The following are some of the most important aspects of a feasibility or field test.
Each RFID location planned in the target concept must be tested individually. If required, alternative locations may have to be considered. Legal and internal security regulations must be complied with. When reviewing the locations, for example, ensure that all the machinery that may emit electromagnetic interferences are switched on.
Using RFID for component tracking is the result of a stronger focus on process manufacturing, quality, and compliance issues, along with product genealogy requirements in specific industries, such as pharmaceuticals.
The determination of the exact tag position on the identifiable objects is a trial-and-error exercise. Every transponder position on the object and every possible angle between the transponder and the reader device must be tested. Every possible packaging material must be tested, just like every object (product) that may be inside the packaging. Transponders are often too large to be attached to small objects, or the objects do not feature a suitable attachment point. Then check whether alternative attachment options are available and practical.
Reading speed at production belts is easy to verify by increasing or decreasing the belt speed. Testing when the transport passes by reader devices at varying speeds and distances is more difficult. We recommend a testing series over longer periods of time. But probably the most important result of a feasibility or field test is whether the application of the technology in the customer specific environment is executable as planned from a technical and economic point of view.

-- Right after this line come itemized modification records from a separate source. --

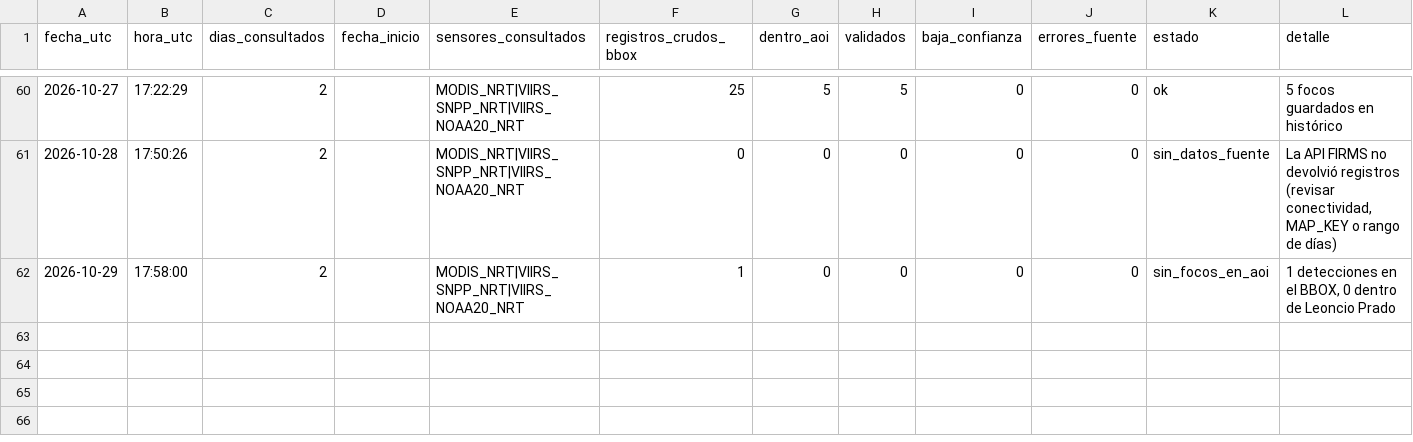
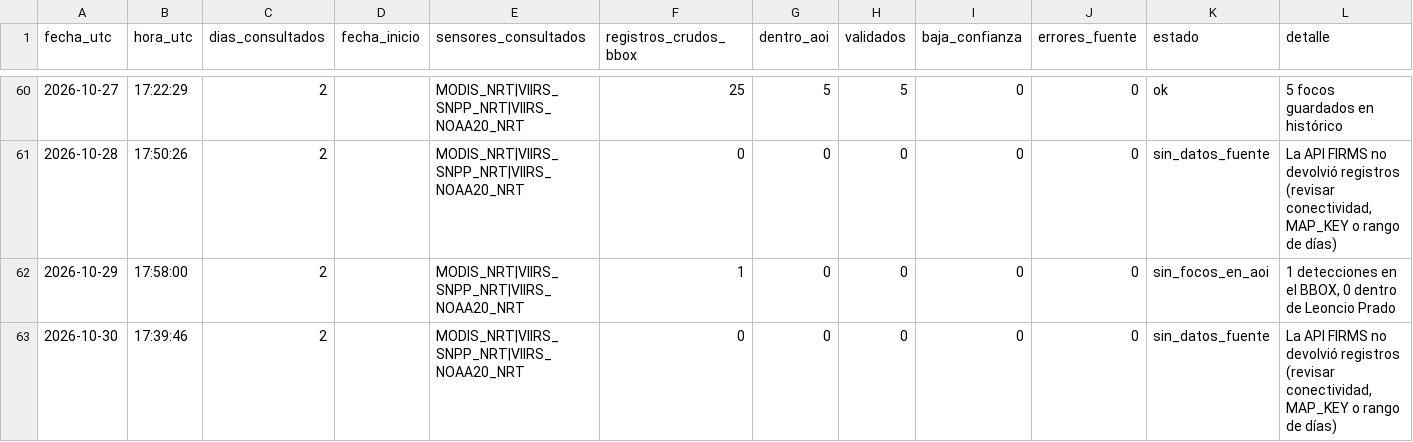
Before and after one commit to Danielmr1/Sistema-Automatizado-de-Monitoreo-FIRMS-NRT---Leoncio-Prado-Hu-nuco, a CSV file: registro_ejecuciones.csv, drawn as a sheet; only a part is shown, gaps mark what is left out.

```diff
--- a/registro_ejecuciones.csv
+++ b/registro_ejecuciones.csv
@@ -62 +62,2 @@
 2026-10-29,17:58:00,2,,MODIS_NRT|VIIRS_SNPP_NRT|VIIRS_NOAA20_NRT,1,0,0,0,0,sin_focos_en_aoi,"1 detecciones en el BBOX, 0 dentro de Leoncio Prado"
+2026-10-30,17:39:46,2,,MODIS_NRT|VIIRS_SNPP_NRT|VIIRS_NOAA20_NRT,0,0,0,0,0,sin_datos_fuente,"La API FIRMS no devolvió registros (revisar conectividad, MAP_KEY o rango de días)"
```
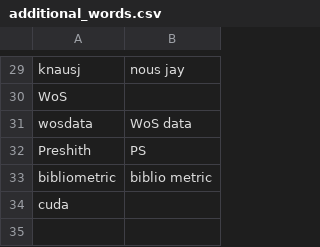
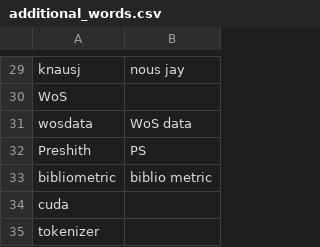
Before and after one commit to zilch42/knausj_talon, a CSV file: settings/additional_words.csv, drawn as a sheet; only a part is shown, gaps mark what is left out.

```diff
--- a/settings/additional_words.csv
+++ b/settings/additional_words.csv
@@ -34 +34,2 @@ bibliometric ,biblio metric
 cuda,
+tokenizer,
```
Also changed, not shown: settings/words_to_replace.csv, 3 other files.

Solution design and pilot operation
The solution design phase deals with the concept and development of an extensive solution for the customer. In other words, it concerns the answer to the question of how the requirements as specified by the customer can be put into practice. Unlike the feasibility or field test, which basically concentrates on the selection of suitable hardware and its locations or the attachment on the objects, the solution design particularly involves the design of software integration. During this phase, it is essential to integrate the process rules into the RFID middleware, to filter and select the data according to the workflow, and to transfer these things in a targeted manner.
Depending on the tasks, extensive pilot operation may also be expedient in order to review the feasibility of the RFID concept by incorporating the knowledge from the feasibility/field test into the customer's real environment during continuous application. This pilot implementation requires the installation of the complete system into the real working environment. Unlike the final rollout, operation and utilization of the system are reduced to manageable parts, and for security reasons, no complete integration into the IT systems will take place. This will also provide the first conclusions on the load behavior and the integration of the new mass data, as well as the effects on process control, without unduly interrupting the operational process. The testable systems are more manageable when problems occur, and the detection of errors is simplified.